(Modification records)
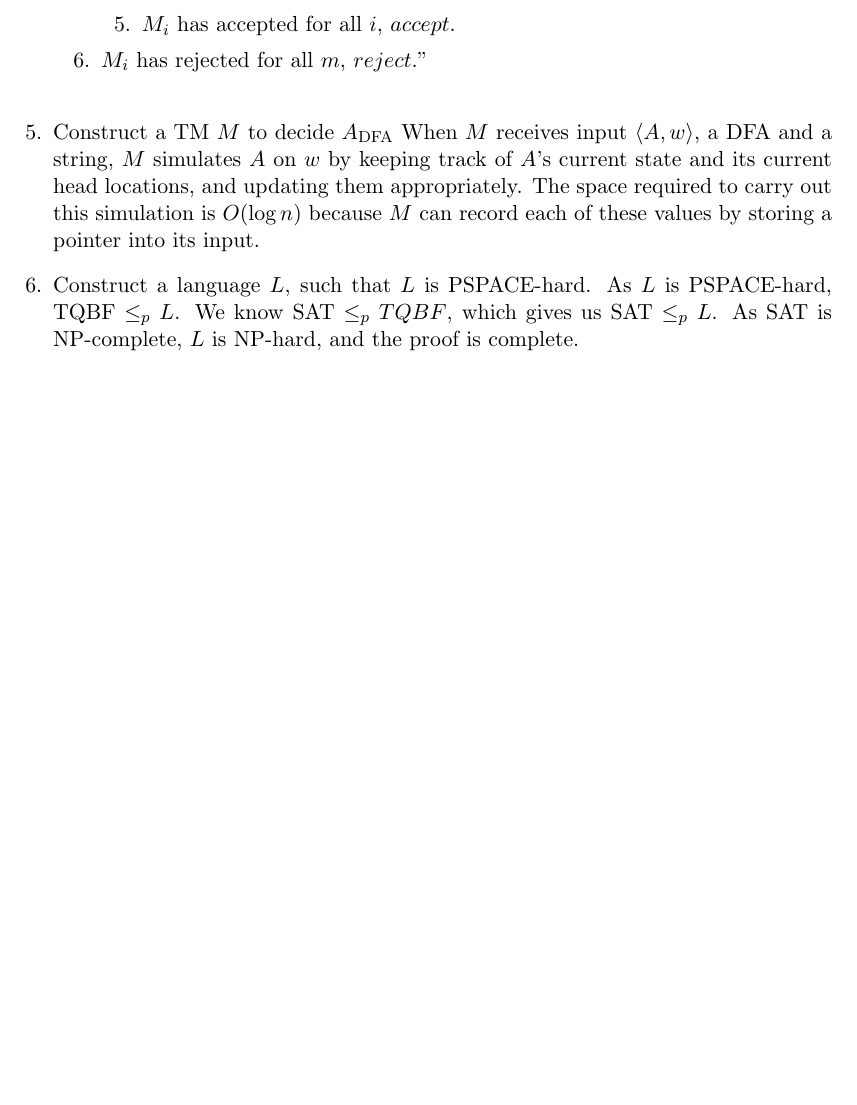
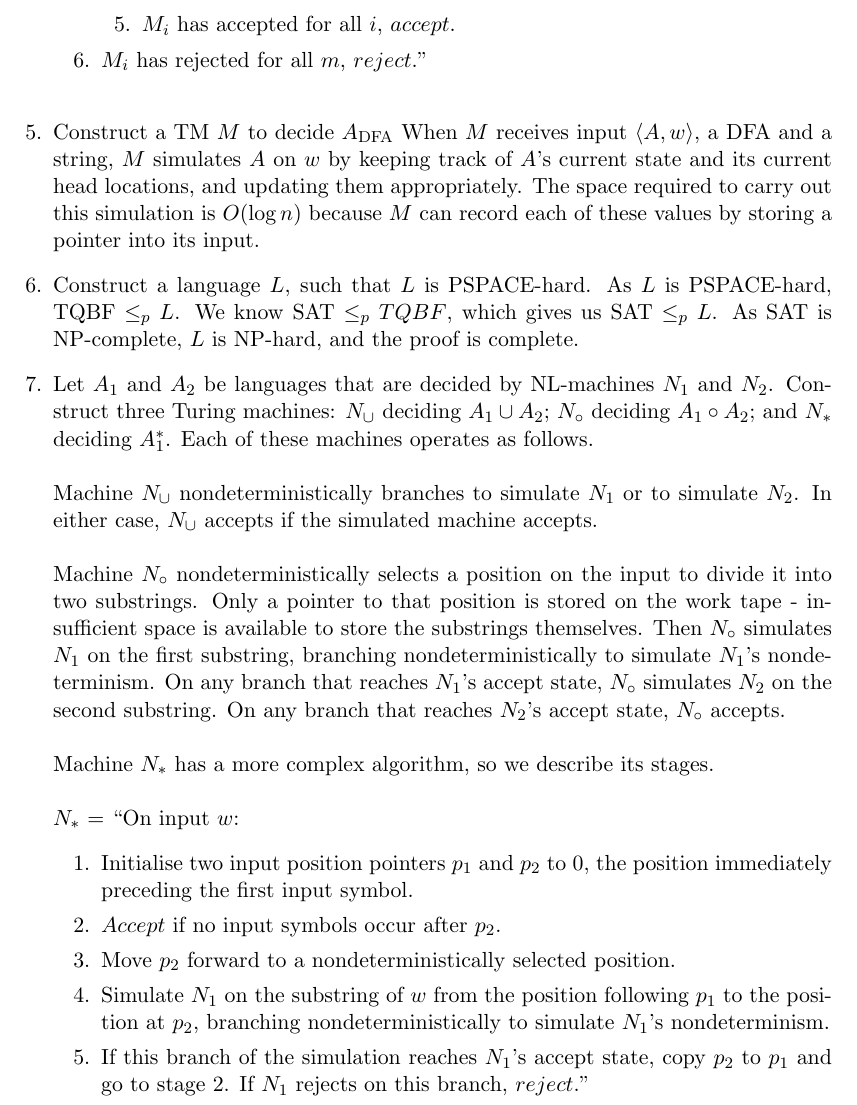
Before and after one commit to ldlh704/sipser, a LaTeX document (chap_8.tex): part of page 2 of 2, cut so that both start at the same text, the shorter picture padded with empty space. Compiled offline with pdfLaTeX.

Commit message:
Add exercise 8.7

```diff
--- a/chap_8.tex
+++ b/chap_8.tex
@@ -49,5 +49,16 @@
   \end{enumerate}
 \item Construct a TM $M$ to decide $A_\text{DFA}$ When $M$ receives input $\langle A, w \rangle$, a DFA and a string, $M$ simulates $A$ on $w$ by keeping track of $A$'s current state and its current head locations, and updating them appropriately. The space required to carry out this simulation is $O(\log{n})$ because $M$ can record each of these values by storing a pointer into its input.
 \item Construct a language $L$, such that $L$ is PSPACE-hard. As $L$ is PSPACE-hard, $\text{TQBF} \leq_p L$. We know $\text{SAT} \leq_p TQBF$, which gives us $\text{SAT} \leq_p L$. As SAT is NP-complete, $L$ is NP-hard, and the proof is complete.
+\item Let $A_1$ and $A_2$ be languages that are decided by NL-machines $N_1$ and $N_2$. Construct three Turing machines: $N_\cup$ deciding $A_1 \cup A_2$; $N_\circ$ deciding $A_1 \circ A_2$; and $N_*$ deciding $A_1^*$. Each of these machines operates as follows. \\\\
+  Machine $N_\cup$ nondeterministically branches to simulate $N_1$ or to simulate $N_2$. In either case, $N_\cup$ accepts if the simulated machine accepts. \\\\
+  Machine $N_\circ$ nondeterministically selects a position on the input to divide it into two substrings. Only a pointer to that position is stored on the work tape - insufficient space is available to store the substrings themselves. Then $N_\circ$ simulates $N_1$ on the first substring, branching nondeterministically to simulate $N_1$'s nondeterminism. On any branch that reaches $N_1$'s accept state, $N_\circ$ simulates $N_2$ on the second substring. On any branch that reaches $N_2$'s accept state, $N_\circ$ accepts. \\\\
+  Machine $N_*$ has a more complex algorithm, so we describe its stages. \\\\
+  $N_*$ = ``On input $w$:
+  \begin{enumerate}[label=\arabic*.]
+    \item Initialise two input position pointers $p_1$ and $p_2$ to 0, the position immediately preceding the first input symbol.
+    \item $Accept$ if no input symbols occur after $p_2$.
+    \item Move $p_2$ forward to a nondeterministically selected position.
+    \item Simulate $N_1$ on the substring of $w$ from the position following $p_1$ to the position at $p_2$, branching nondeterministically to simulate $N_1$'s nondeterminism.
+    \item If this branch of the simulation reaches $N_1$'s accept state, copy $p_2$ to $p_1$ and go to stage 2. If $N_1$ rejects on this branch, $reject$.''
 \end{enumerate}
 \end{document}
```
Also changed, not shown: chap_8.pdf. Lines whose indentation alone changed are shown as unchanged.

Instructions to follow – Repeat every record precisely. Any picture among them stays out of the copy.

Output below –
Before and after one commit to ldlh704/sipser, a LaTeX document (chap_8.tex): part of page 2 of 2, cut so that both start at the same text, the shorter picture padded with empty space. Compiled offline with pdfLaTeX.

Commit message:
Add exercise 8.7

```diff
--- a/chap_8.tex
+++ b/chap_8.tex
@@ -49,5 +49,16 @@
   \end{enumerate}
 \item Construct a TM $M$ to decide $A_\text{DFA}$ When $M$ receives input $\langle A, w \rangle$, a DFA and a string, $M$ simulates $A$ on $w$ by keeping track of $A$'s current state and its current head locations, and updating them appropriately. The space required to carry out this simulation is $O(\log{n})$ because $M$ can record each of these values by storing a pointer into its input.
 \item Construct a language $L$, such that $L$ is PSPACE-hard. As $L$ is PSPACE-hard, $\text{TQBF} \leq_p L$. We know $\text{SAT} \leq_p TQBF$, which gives us $\text{SAT} \leq_p L$. As SAT is NP-complete, $L$ is NP-hard, and the proof is complete.
+\item Let $A_1$ and $A_2$ be languages that are decided by NL-machines $N_1$ and $N_2$. Construct three Turing machines: $N_\cup$ deciding $A_1 \cup A_2$; $N_\circ$ deciding $A_1 \circ A_2$; and $N_*$ deciding $A_1^*$. Each of these machines operates as follows. \\\\
+  Machine $N_\cup$ nondeterministically branches to simulate $N_1$ or to simulate $N_2$. In either case, $N_\cup$ accepts if the simulated machine accepts. \\\\
+  Machine $N_\circ$ nondeterministically selects a position on the input to divide it into two substrings. Only a pointer to that position is stored on the work tape - insufficient space is available to store the substrings themselves. Then $N_\circ$ simulates $N_1$ on the first substring, branching nondeterministically to simulate $N_1$'s nondeterminism. On any branch that reaches $N_1$'s accept state, $N_\circ$ simulates $N_2$ on the second substring. On any branch that reaches $N_2$'s accept state, $N_\circ$ accepts. \\\\
+  Machine $N_*$ has a more complex algorithm, so we describe its stages. \\\\
+  $N_*$ = ``On input $w$:
+  \begin{enumerate}[label=\arabic*.]
+    \item Initialise two input position pointers $p_1$ and $p_2$ to 0, the position immediately preceding the first input symbol.
+    \item $Accept$ if no input symbols occur after $p_2$.
+    \item Move $p_2$ forward to a nondeterministically selected position.
+    \item Simulate $N_1$ on the substring of $w$ from the position following $p_1$ to the position at $p_2$, branching nondeterministically to simulate $N_1$'s nondeterminism.
+    \item If this branch of the simulation reaches $N_1$'s accept state, copy $p_2$ to $p_1$ and go to stage 2. If $N_1$ rejects on this branch, $reject$.''
 \end{enumerate}
 \end{document}
```
Also changed, not shown: chap_8.pdf. Lines whose indentation alone changed are shown as unchanged.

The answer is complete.